Anyways, we have an “older” copier here at Sitbetter…And man, do those copies sometimes suck!  That said, at least it drives a complaint only when it is used, as opposed to a really uncomfortable, old office chair – they can be horrible and complaint worthy every minute spent on it.

Do I recommend buying chairs over a copier?  Not if we sold copiers too!  On a serious note, though, all I am saying to take from the episode and this post is you cannot overlook the seating in the office.  You can always use carbon paper to make copies – can’t exactly have employees be productive sitting on a crappy office chair.

Really cheap chairs are REALLY cheap…
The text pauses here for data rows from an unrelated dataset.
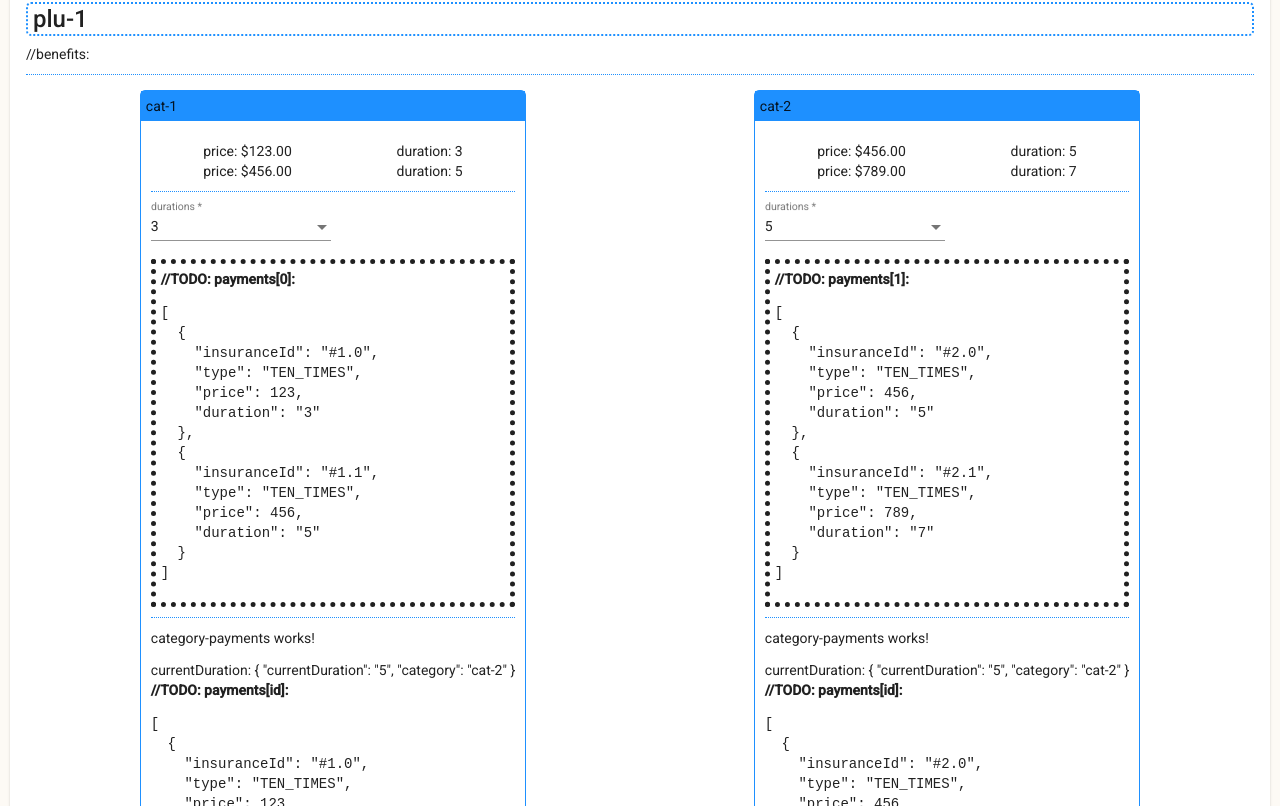
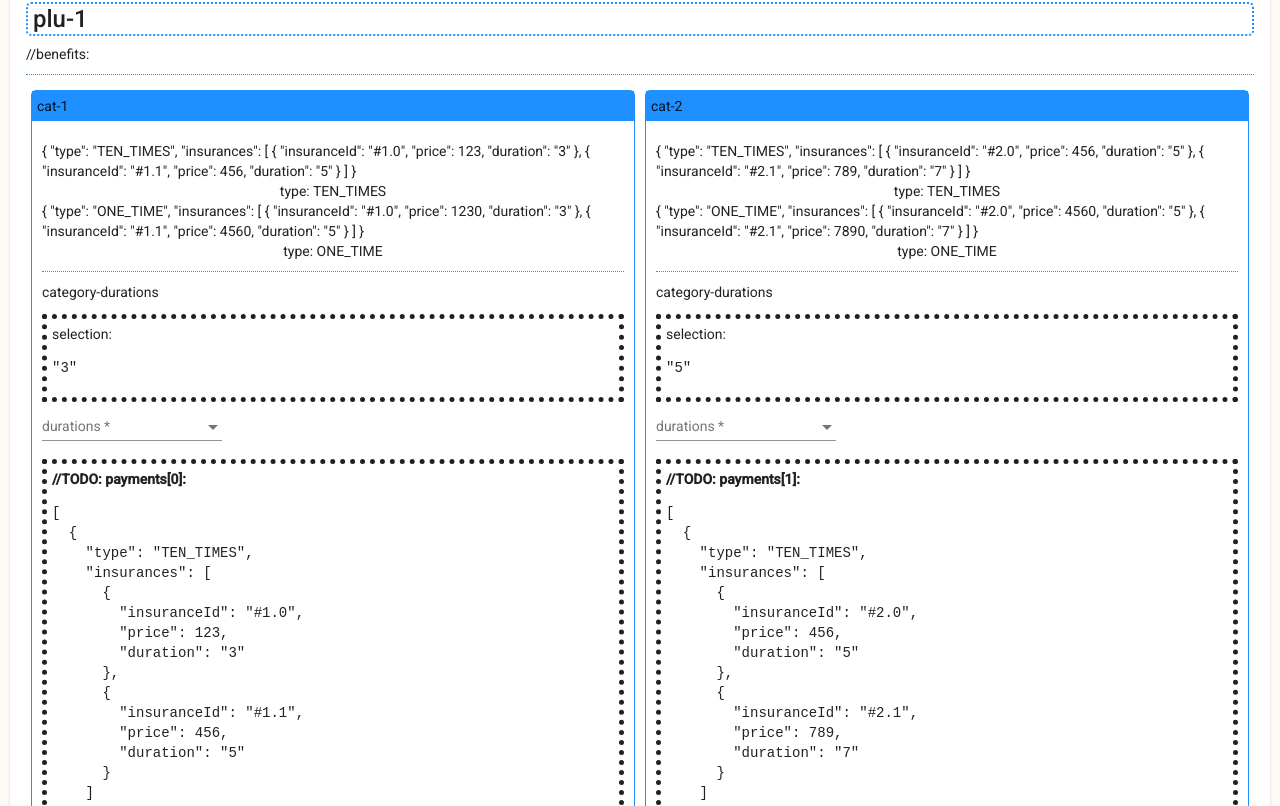
Before and after one commit to pawel-stolka/pg, an Angular app: page /products in a window 1280 px wide. Shown: the part 634-1440 px from the top of the page. Built offline with nearby package versions, Linux system fonts and the light colour scheme.

Commit message:
model changed...

```diff
--- a/src/app/common/_mocks/mockCategories.ts
+++ b/src/app/common/_mocks/mockCategories.ts
@@ -6,16 +6,34 @@ const _categories1: Category[] = [
     categoryName: 'cat-1',
     insuranceDetails: [
       {
+        type: InsuranceType.TEN_TIMES,
+        insurances: [
+          {
             insuranceId: '#1.0',
-        type: InsuranceType.TEN_TIMES,
             price: 123,
             duration: '3',
           },
           {
             insuranceId: '#1.1',
-        type: InsuranceType.TEN_TIMES,
             price: 456,
             duration: '5',
+          },
+        ],
+      },
+      {
+        type: InsuranceType.ONE_TIME,
+        insurances: [
+          {
+            insuranceId: '#1.0',
+            price: 1230,
+            duration: '3',
+          },
+          {
+            insuranceId: '#1.1',
+            price: 4560,
+            duration: '5',
+          },
+        ],
       },
     ],
   },
@@ -24,16 +42,26 @@ const _categories1: Category[] = [
     categoryName: 'cat-2',
     insuranceDetails: [
       {
-        insuranceId: '#2.0',
         type: InsuranceType.TEN_TIMES,
-        price: 456,
-        duration: '5',
+        insurances: [
+          { insuranceId: '#2.0', price: 456, duration: '5' },
+          {
+            insuranceId: '#2.1',
+            price: 789,
+            duration: '7',
+          },
+        ],
       },
       {
+        type: InsuranceType.ONE_TIME,
+        insurances: [
+          { insuranceId: '#2.0', price: 4560, duration: '5' },
+          {
             insuranceId: '#2.1',
-        type: InsuranceType.TEN_TIMES,
-        price: 789,
+            price: 7890,
             duration: '7',
+          },
+        ],
       },
     ],
   },
@@ -44,16 +72,15 @@ const _categories2: Category[] = [
     categoryName: 'cat-3',
     insuranceDetails: [
       {
-        insuranceId: '#1.0',
         type: InsuranceType.TEN_TIMES,
-        price: 901,
-        duration: '9',
-      },
+        insurances: [
+          { insuranceId: '#1.0', price: 901, duration: '9' },
           {
             insuranceId: '#1.1',
-        type: InsuranceType.TEN_TIMES,
             price: 1024,
             duration: '11',
+          },
+        ],
       },
     ],
   },
--- a/src/app/features/products/categories/categories.component.html
+++ b/src/app/features/products/categories/categories.component.html
@@ -5,8 +5,7 @@
       <category-detail
         *ngFor="let detail of category.insuranceDetails"
         [detail]="detail"
-        [price]="detail.price"
-        [duration]="detail.duration"
+
       ></category-detail>
 
       <div class="divider"></div>
@@ -31,7 +30,7 @@
         ></category-payments>
       </ng-container>
 
-      <ng-container *ngIf="_durationsValues.length">
+      <!-- <ng-container *ngIf="_durationsValues.length">
         <div class="select">
           <form [formGroup]="_durationsForm">
             <mat-form-field class="full-width">
@@ -46,7 +45,7 @@
             </mat-form-field>
           </form>
         </div>
-      </ng-container>
+      </ng-container> -->
     </div>
   </div>
 </div>
--- a/src/app/features/products/categories/categories.component.scss
+++ b/src/app/features/products/categories/categories.component.scss
@@ -32,14 +32,7 @@
   }
 }
 
-.help {
-  border: 5px dotted;
-  padding: 5px;
-}
-.hop {
-  border: 3px dotted magenta;
-  padding: 5px;
-}
+
 
 .mat-card {
   margin: 5px;
--- a/src/app/features/products/categories/categories.component.ts
+++ b/src/app/features/products/categories/categories.component.ts
@@ -18,87 +18,46 @@ export class CategoriesComponent {
   // products$: Observable<Product[]>;
   categories$: Observable<any>;
   durations$: Observable<string[]>;
-  durationsForm: FormGroup;
+  durationsForm: FormGroup = this.fb.group({
+    durations: [null, Validators.required],
+  });
   currentDuration: any;
 
   payments$: Observable<any[]>;
 
-  _durations$: Observable<string[]>;
-  _durationsForm: FormGroup;
-  _durationsValues: string[] = [];
+  // _durations$: Observable<string[]>;
+  // _durationsForm: FormGroup;
+  // _durationsValues: string[] = [];
 
   constructor(private fb: FormBuilder, private productService: ProductService) {
     this.productsForm = this.fb.group({
       products: [null, Validators.required],
     });
+
     this.categories$ = this.productService.products$.pipe(
-      tap((products) => {
-        // console.log('%c[this.categories]', Colors.INFO, this.categories);
-        // console.log('%c[product]', Colors.BIG_GREY, this.product);
-        // console.log('%c[RAW products]', Colors.BIG_GREY, products);
-      }),
-      map((products) => {
-        let categories = products.find(
-          ({ plu }) => plu === this.product.plu
-        )?.categories;
-
-        return categories;
-      }),
-      // tap((categories) => {
-      //   console.log(
-      //     '%c[CategoriesComponent] categories AFTER',
-      //     Colors.BIG_YELLOW,
-      //     categories
-      //   );
-      // })
-    );
-    this.durationsForm = this.fb.group({
-      durations: [null, Validators.required],
-    });
-
-    this.durations$ = this.categories$.pipe(
-      // map((categories: any) => categories.map((x: any, index: number) => ({
-      //   durations: x.durations,
-      //   index
-      // }))),
-      // tap((v: any) => console.log('INDEX', v)),
-      // map((x: any) => {
-      //   let length = x.length
-      //   console.log(`%c[durations | v | length: ${length}}`, Colors.BIGBIG_BLUE, x);
-      //   // let res = x.map((v: any) => ({
-      //   //   durations: v.durations,//.map(((x: any) => x.durations));
-      //   //   index: v.index
-      //   // }))
-      //   // let index = x.map(((x: any) => x.index));
-      //   // console.log(`%c[durations | res | index: ${index}]`, Colors.BIGBIG_BLUE, res);
-      //   // const toSelect = x.durations;
-      //   // console.log('%c[durations | toSelect]', Colors.BIGBIG_BLUE, toSelect);
-      //   // this.durationsForm.get('durations')?.setValue(toSelect);
-      //   return x;
-      // })
+      map(
+        (products) =>
+          products.find(({ plu }) => plu === this.product.plu)?.categories
+      )
     );
 
+    this.durations$ = this.categories$;
+
     this.payments$ = this.categories$.pipe(
-      // map((categories: any) => categories.map((x: any, index: number) => ({
-      //   durations: x.durations,
-      //   index
-      // }))),
-      // tap((v: any) => console.log('1.payments', v)),
-      map((x: any) => x.map((v: any) => v.insuranceDetails)),
-      // tap((v: any) => console.log('2.payments', v)),
-    )
+      map((x: any) => x.map((v: any) => v.insuranceDetails))
+    );
 
-    this._durationsForm = this.fb.group({
-      durations: [null, Validators.required],
-    });
-    this._durations$ = getDurations().pipe(
-      tap((x) => {
-        this._durationsValues = x;
-        const toSelect = this._durationsValues[0];
-        this._durationsForm.get('durations')?.setValue(toSelect);
-      })
-      // tap(res => console.log('res', res))
-    );
+    // this._durationsForm = this.fb.group({
+    //   durations: [null, Validators.required],
+    // });
+    // this._durations$ = getDurations().pipe(
+    //   tap((x) => {
+    //     this._durationsValues = x;
+    //     const toSelect = this._durationsValues[0];
+    //     this._durationsForm.get('durations')?.setValue(toSelect);
+    //   })
+    //   // tap(res => console.log('res', res))
+    // );
   }
 
   setDuration(event: any) {
@@ -108,10 +67,10 @@ export class CategoriesComponent {
       plu: this.product.plu,
       category: {
         categoryName: event.category,
-        currentDuration: event.currentDuration
-      }
-    }
-    this.productService.setProductDuration(pluCatDur)
+        currentDuration: event.currentDuration,
+      },
+    };
+    this.productService.setProductDuration(pluCatDur);
   }
 }
 
--- a/src/app/features/products/categories/category-detail/category-detail.component.html
+++ b/src/app/features/products/categories/category-detail/category-detail.component.html
@@ -1,5 +1,8 @@
+<div>{{ detail | json }}</div>
+
 <div class="container">
-  <!-- <div>type: {{ detail.type }}</div> -->
-  <div class="price">price: {{ detail.price | currency }}</div>
-  <div class="duration">duration: {{ detail.duration }}</div>
+  <!-- <div>category-detail</div> -->
+  <div>type: {{ detail.type }}</div>
+  <!-- <div class="price">price: {{ detail.price | currency }}</div>
+  <div class="duration">duration: {{ detail.duration }}</div> -->
 </div>
--- a/src/app/features/products/categories/category-durations/category-durations.component.html
+++ b/src/app/features/products/categories/category-durations/category-durations.component.html
@@ -1,5 +1,11 @@
-<!-- <p>category-durations works!</p> -->
+<p>category-durations</p>
 
+<div class="help">
+  <div>
+    selection:
+    <pre>{{ selection | json }}</pre>
+  </div>
+</div>
 <!-- <div class="help">
   <div *ngFor="let duration of durations.durations">
     <pre>{{ duration | json }}</pre>
--- a/src/app/features/products/categories/category-durations/category-durations.component.ts
+++ b/src/app/features/products/categories/category-durations/category-durations.component.ts
@@ -12,21 +12,28 @@ export class CategoryDurationsComponent implements OnInit {
   @Input() category: any;
   @Output() currentDuration = new EventEmitter();
 
+  selection: any;
+
   durationsForm: FormGroup;
 
   constructor(private fb: FormBuilder) {
     this.durationsForm = this.fb.group({
-      durations: [null, Validators.required],
+      durations: ['init', Validators.required],
     });
-    this.durationsForm.valueChanges.subscribe(change => {
+    this.durationsForm.valueChanges.subscribe((change) => {
       // console.log('%c durationsForm change', Colors.BIG_MAG, change);
-      this.currentDuration.emit({currentDuration: change.durations, category: this.durations.categoryName})
-    })
-
+      this.currentDuration.emit({
+        currentDuration: change.durations,
+        category: this.durations.categoryName,
+      });
+    });
   }
   ngOnInit(): void {
-    const toSelect = this.durations.durations[0];
-    // console.log('%c[durations | toSelect]', Colors.BIGBIG_BLUE, toSelect);
+    console.log('%c[durations | CHECK]', Colors.BIG_YELLOW, this.durations);
+    // const toSelect = this.durations.durations[0];
+    const toSelect = this.durations.insuranceDetails[0].insurances[0].duration
+    this.selection = this.durations.insuranceDetails[0].insurances[0].duration
+    console.log('%c[durations | toSelect]', Colors.BIGBIG_BLUE, toSelect);
     this.durationsForm.get('durations')?.setValue(toSelect);
   }
 }
--- a/src/app/services/product.service.ts
+++ b/src/app/services/product.service.ts
@@ -20,8 +20,6 @@ export class ProductService {
   private _productsStateSubj = new BehaviorSubject<PluCats[]>([]);
   productsState$: Observable<PluCats[]> =
     this._productsStateSubj.asObservable();
-  // private _productsStateSubj = new BehaviorSubject<any[]>([]);
-  // productsState$: Observable<any[]> = this._productsStateSubj.asObservable();
 
   get productState() {
     return this._productsStateSubj.value;
@@ -31,8 +29,6 @@ export class ProductService {
     this.products$ = this.getProducts$();
   }
 
-  init() {}
-
   setProductDuration(pluCatDur: PluCatDur) {
     console.log('%c[this.setProductDuration]', Colors.BIG_BLUE, pluCatDur);
 
@@ -41,17 +37,24 @@ export class ProductService {
   }
 
   getProducts$(): Observable<Product[]> {
+    // getProducts$(): Observable<any[]> {
+    let DEFAULT_TYPE_ID = 0;
     return of(mockProducts).pipe(
-      // tap((products) => console.log('products', products)),
+      tap((products) => console.log('products', products)),
       map((products) =>
         products.map((p) => ({
           ...p,
           categories: p.categories.map((c) => ({
             ...c,
-            durations: c.insuranceDetails.map(({ duration }) => duration),
+            insuranceDetails: c.insuranceDetails.map((det) => ({
+              type: det.insurances.map((_) => det.type)[DEFAULT_TYPE_ID],
+              insurances: det.insurances,
+            })),
+            // durations: c.insuranceDetails.map(({ duration }) => duration),
           })),
         }))
-      )
+      ),
+      shareReplay()
       // tap((products) => console.log('products AFTER', products))
     );
   }
--- a/src/styles.scss
+++ b/src/styles.scss
@@ -18,3 +18,12 @@ body {
   border-top: 1px dotted dodgerblue;
   margin: 10px 0;
 }
+
+.help {
+  border: 5px dotted;
+  padding: 5px;
+}
+.hop {
+  border: 3px dotted magenta;
+  padding: 5px;
+}
```
Also changed, not shown: src/app/common/models.ts (+5 -3 lines). Lines whose indentation alone changed are shown as unchanged.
How much is your rear end/back worth to you?  I mean, have you seen the furniture they have in those stores?  Cheap, and cheaper.  It’s not that they import a whole lot of their own brands directly from China (not necessarily a bad thing, but quality control becomes an issue given the almost guaranteed lack of QC). Many companies source products or have manufacturing facilities in the OG Chinatown, but they either have strict QC standards, assemble chairs here, or have been working with certain factories for a long time, and would have the QC down pat…O.D. and Staples source from whomever gives them the best price.

Yes, you can get some good quality chairs there, but from what I’ve experienced and from what I’ve read, but do you really expect to get the service you deserve if something happens to the chair?
Aside from quality concerns, you cannot realistically expect great service because they are not specialists in office furniture of any kind. Help finding pens and paper and the like? Really good and thorough. Not so much for office furniture.
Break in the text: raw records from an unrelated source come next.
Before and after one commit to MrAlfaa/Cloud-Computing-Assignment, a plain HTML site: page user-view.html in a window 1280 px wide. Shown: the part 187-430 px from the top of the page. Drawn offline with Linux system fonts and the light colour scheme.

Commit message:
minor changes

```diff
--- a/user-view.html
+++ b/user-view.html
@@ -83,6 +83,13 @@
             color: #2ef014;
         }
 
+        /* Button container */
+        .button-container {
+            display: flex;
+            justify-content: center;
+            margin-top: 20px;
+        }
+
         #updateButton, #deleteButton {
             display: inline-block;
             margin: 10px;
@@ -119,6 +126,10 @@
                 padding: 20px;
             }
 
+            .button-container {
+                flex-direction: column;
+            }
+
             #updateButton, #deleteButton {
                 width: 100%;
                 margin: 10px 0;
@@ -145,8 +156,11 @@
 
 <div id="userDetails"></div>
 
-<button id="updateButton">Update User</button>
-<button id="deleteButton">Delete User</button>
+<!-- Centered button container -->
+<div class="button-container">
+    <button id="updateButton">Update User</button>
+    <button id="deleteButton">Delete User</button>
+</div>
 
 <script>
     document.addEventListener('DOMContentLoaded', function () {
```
I am not necessarily hating on these companies – they always are reliable for good prices on office supplies – but chairs aren’t supplies.  You shouldn’t have to be buying them as much as you buy pens and paper.

Look, I go to these office supply stores for office supplies – I do not consider office chairs part of the office supplies, however.  They are more like, well, furniture.  Completely different. Just like you cannot bulk together marketing and accounting functions of a company, you can’t bulk together pens and desks (even though it makes sense they would  be, given that one is used on the other).  It’s a whole different ballgame, and the expertise in the furniture field makes all the difference.

They sell other brands, such as Boss, that we sell.  Those are good brands.  I am just leary and weary of the own brand chairs that they have, for the QC reasons mentioned before.  I have read horror stories on blogs throughout the internet of the bad customer service and quality of these chairs bought at OD and Staples, am I sure there are many more.  Here are some blogs about this stuff: Waiting for the Other Shoe to Drop Blog, specifically one post about an OD/Staples own brand import (Swinton Trading Co.) that went horribly wrong – sort of a reunion point for people that over 2 years have had the same issue!  Or this one, mainly ranting about service: Lockergnome Blog.  So really, it is about going to people who know for whatever you need.  That is basically what I am advocating.

Ultimately though, we can blame these companies all we want, but we as consumers gotta be aware of what they can and can’t provide for us.  Understand the risk you take if you buy an office chair there.

I once bought an Office Depot Chair.  Lasted all of 1 month.  I was young, naive, and full of hope.  Now, we know better, thus we help you sit better. If you got some helpful insight, bad experiences, good experiences, whatever experiences regarding furniture and these companies, lets hear it.